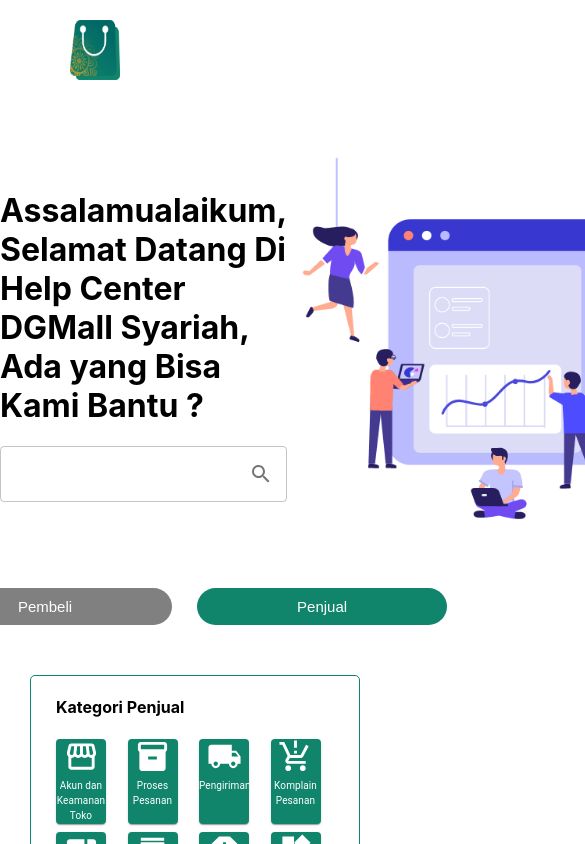
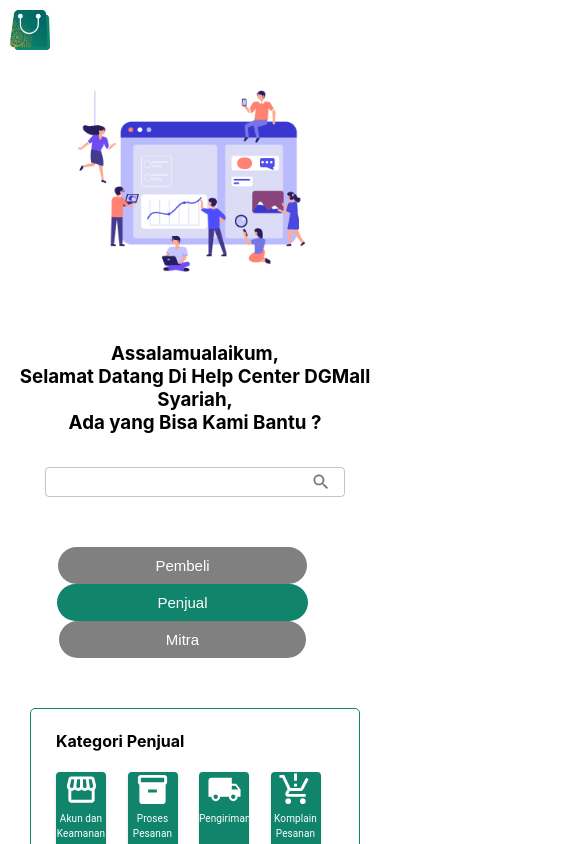
Before and after one commit to sigitjarkasih/dgp_next_dokumentasi, a Next.js app: page /penjual in a window 390 px wide. Shown: the top 844 px of the page, 585 px wide, since content can reach past the window. Built offline with nearby package versions, Linux system fonts and the light colour scheme.

Commit message:
final mobile view

```diff
--- a/pages/penjual/index.js
+++ b/pages/penjual/index.js
@@ -43,9 +43,28 @@
 
         <div>
           <div>
+            <Box sx={{ display: { xs: "none", sm: "block" } }}>
               <div style={{ marginTop: "20px", marginLeft: "70px" }}>
-              <Image src="/logoDgmall.png" width={50} height={60} alt="logo" />
+                <Image
+                  src="/logoDgmall.png"
+                  width={60}
+                  height={60}
+                  alt="logo"
+                />
               </div>
+            </Box>
+            <Box sx={{ display: { xs: "block", sm: "none" } }}>
+              <div style={{ marginTop: "10px", marginLeft: "10px" }}>
+                <Image
+                  src="/logoDgmall.png"
+                  width={40}
+                  height={40}
+                  alt="logo"
+                />
+              </div>
+            </Box>
+
+            <Box sx={{ display: { xs: "none", sm: "block" } }}>
               <div
                 style={{
                   display: "flex",
@@ -86,10 +105,76 @@
                   </div>
                 </div>
                 <div>
-                <Image src="/penjual.gif" width={500} height={500} alt="logo" />
+                  <Image
+                    src="/penjual.gif"
+                    width={500}
+                    height={500}
+                    alt="logo"
+                  />
                 </div>
               </div>
+            </Box>
 
+            <Box sx={{ display: { xs: "block", sm: "none" } }}>
+              <div
+                style={{
+                  display: "inline-list-item",
+                  justifyContent: "space-around",
+                  textAlign: "center",
+                  alignItems: "center",
+                }}
+              >
+                <div>
+                  <Image
+                    src="/penjual.gif"
+                    width={250}
+                    height={250}
+                    alt="logo"
+                  />
+                </div>
+                <div
+                  style={{
+                    padding: "15px",
+                  }}
+                >
+                  <h3>
+                    <strong>
+                      Assalamualaikum,
+                      <br />
+                      Selamat Datang Di Help Center DGMall Syariah,
+                      <br />
+                      Ada yang Bisa Kami Bantu ?
+                    </strong>
+                  </h3>
+                </div>
+                <div
+                  style={{
+                    display: "inline-list-item",
+                    background: "grexy",
+                    borderRadius: "50px",
+                    paddingBottom: "50px",
+                  }}
+                >
+                  <OutlinedInput
+                    id="outlined-adornment-weight"
+                    sx={{ width: "300px", height: "30px" }}
+                    // value={values.weight}
+                    // onChange={handleChange("weight")}
+                    endAdornment={
+                      <InputAdornment position="end">
+                        <SearchIcon fontSize="small" />
+                      </InputAdornment>
+                    }
+                    aria-describedby="outlined-weight-helper-text"
+                    inputProps={{
+                      "aria-label": "weight",
+                    }}
+                  />
+                </div>
+              </div>
+            </Box>
+
+            <Box sx={{ display: { xs: "none", sm: "block" } }}>
               <div
                 style={{
                   alignItems: "center",
@@ -101,7 +186,7 @@
                 <div
                   className={styles.btn}
                   style={{
-                  marginlef: "25px",
+                    marginleft: "25px",
                     marginRight: "25px",
                   }}
                 >
@@ -125,7 +210,7 @@
                 <div
                   className={styles.btn}
                   style={{
-                  marginlef: "25px",
+                    marginleft: "25px",
                     marginRight: "25px",
                   }}
                 >
@@ -145,7 +230,121 @@
                     />
                   </Link>
                 </div>
+                <div
+                  className={styles.btn}
+                  style={{
+                    marginleft: "25px",
+                    marginRight: "25px",
+                  }}
+                >
+                  <Link href="./mitra">
+                    <SButton
+                      type="button"
+                      fontSize="15px"
+                      radius="50px"
+                      cursor="pointer"
+                      bgcolor="grey"
+                      color="white"
+                      title="Mitra"
+                      padding="10px"
+                      border="none"
+                      paddingLeft="100px"
+                      paddingRight="100px"
+                    />
+                  </Link>
                 </div>
+              </div>
+            </Box>
+
+            <Box sx={{ display: { xs: "block", sm: "none" } }}>
+              <div
+                style={{
+                  alignItems: "center",
+                  borderRadius: "50px",
+                  display: "inline-list-item",
+                  justifyContent: "center",
+                }}
+              >
+                <div
+                  style={{
+                    textAlign: "center",
+                    alignItems: "center",
+
+                    marginleft: "25px",
+                    marginRight: "25px",
+                  }}
+                >
+                  <Link href="/pembeli">
+                    <SButton
+                      type="button"
+                      fontSize="15px"
+                      radius="50px"
+                      cursor="pointer"
+                      bgcolor="grey"
+                      color="white"
+                      margin="10px"
+                      title="Pembeli"
+                      padding="10px"
+                      border="none"
+                      paddingLeft="97px"
+                      paddingRight="97px"
+                    />
+                  </Link>
+                </div>
+
+                <div
+                  style={{
+                    textAlign: "center",
+                    alignItems: "center",
+                    marginleft: "25px",
+                    marginRight: "25px",
+                  }}
+                >
+                  <Link href="/penjual">
+                    <SButton
+                      type="button"
+                      fontSize="15px"
+                      radius="50px"
+                      cursor="pointer"
+                      bgcolor="#10856c"
+                      color="white"
+                      title="Penjual"
+                      margin="10px"
+                      padding="10px"
+                      border="none"
+                      paddingLeft="100px"
+                      paddingRight="100px"
+                    />
+                  </Link>
+                </div>
+                <div
+                  style={{
+                    textAlign: "center",
+                    alignItems: "center",
+                    marginleft: "25px",
+                    marginRight: "25px",
+                  }}
+                >
+                  <Link href="./mitra">
+                    <SButton
+                      type="button"
+                      fontSize="15px"
+                      radius="50px"
+                      cursor="pointer"
+                      bgcolor="grey"
+                      color="white"
+                      margin="10px"
+                      title="Mitra"
+                      padding="10px"
+                      border="none"
+                      paddingLeft="107px"
+                      paddingRight="107px"
+                    />
+                  </Link>
+                </div>
+              </div>
+            </Box>
+
             <Box sx={{ display: { xs: "none", sm: "block" } }}>
               <div
                 style={{
@@ -467,6 +666,7 @@
                 </div>
                 <Grid container spacing={1}>
                   <Grid item xs={3}>
+                    <Link href="./">
                       <Card
                         sx={{
                           maxWidth: 50,
@@ -485,8 +685,11 @@
                           Akun dan Keamanan Toko
                         </Typography>
                       </Card>
+                    </Link>
                   </Grid>
+
                   <Grid item xs={3}>
+                    <Link href="./">
                       <Card
                         sx={{
                           maxWidth: 50,
@@ -505,8 +708,10 @@
                           Proses Pesanan
                         </Typography>
                       </Card>
+                    </Link>
                   </Grid>
                   <Grid item xs={3}>
+                    <Link href="./">
                       <Card
                         sx={{
                           maxWidth: 50,
@@ -525,8 +730,10 @@
                           Pengiriman
                         </Typography>
                       </Card>
+                    </Link>
                   </Grid>
                   <Grid item xs={3}>
+                    <Link href="./">
                       <Card
                         sx={{
                           maxWidth: 50,
@@ -545,8 +752,10 @@
                           Komplain Pesanan
                         </Typography>
                       </Card>
+                    </Link>
                   </Grid>
                   <Grid item xs={3}>
+                    <Link href="./">
                       <Card
                         sx={{
                           maxWidth: 50,
@@ -565,8 +774,10 @@
                           Fitur Penjualan
                         </Typography>
                       </Card>
+                    </Link>
                   </Grid>
                   <Grid item xs={3}>
+                    <Link href="./">
                       <Card
                         sx={{
                           maxWidth: 50,
@@ -585,8 +796,10 @@
                           Mitra DGMall
                         </Typography>
                       </Card>
+                    </Link>
                   </Grid>
                   <Grid item xs={3}>
+                    <Link href="./">
                       <Card
                         sx={{
                           maxWidth: 50,
@@ -605,8 +818,10 @@
                           Laporan Penyalah Gunaan
                         </Typography>
                       </Card>
+                    </Link>
                   </Grid>
                   <Grid item xs={3}>
+                    <Link href="./">
                       <Card
                         sx={{
                           maxWidth: 50,
@@ -625,6 +840,7 @@
                           Lainnya
                         </Typography>
                       </Card>
+                    </Link>
                   </Grid>
                 </Grid>
               </div>
@@ -649,10 +865,17 @@
               {/* <h3>Powered by</h3> <span className={styles.logo}></span> */}
             </a>
           </div>
-          &nbsp; &nbsp; &nbsp;
+
+          <Box sx={{ display: { xs: "none", sm: "block" } }}>
             <div style={{ verticalAlign: "baseline" }}>
-            <Image src="/logoDgmall.png" alt="Logo" width={70} height={50} />
+              <Image src="/logoDgmall.png" alt="Logo" width={50} height={50} />
             </div>
+          </Box>
+          <Box sx={{ display: { xs: "block", sm: "none" } }}>
+            <div style={{ verticalAlign: "baseline" }}>
+              <Image src="/logoDgmall.png" alt="Logo" width={30} height={30} />
+            </div>
+          </Box>
         </div>
       </div>
     );
```
Lines whose indentation alone changed are shown as unchanged.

▸ Exercise brief: If a line in the material holds the string "weight", count it, then state the number of such lines and nothing else.

▸ Written response: 5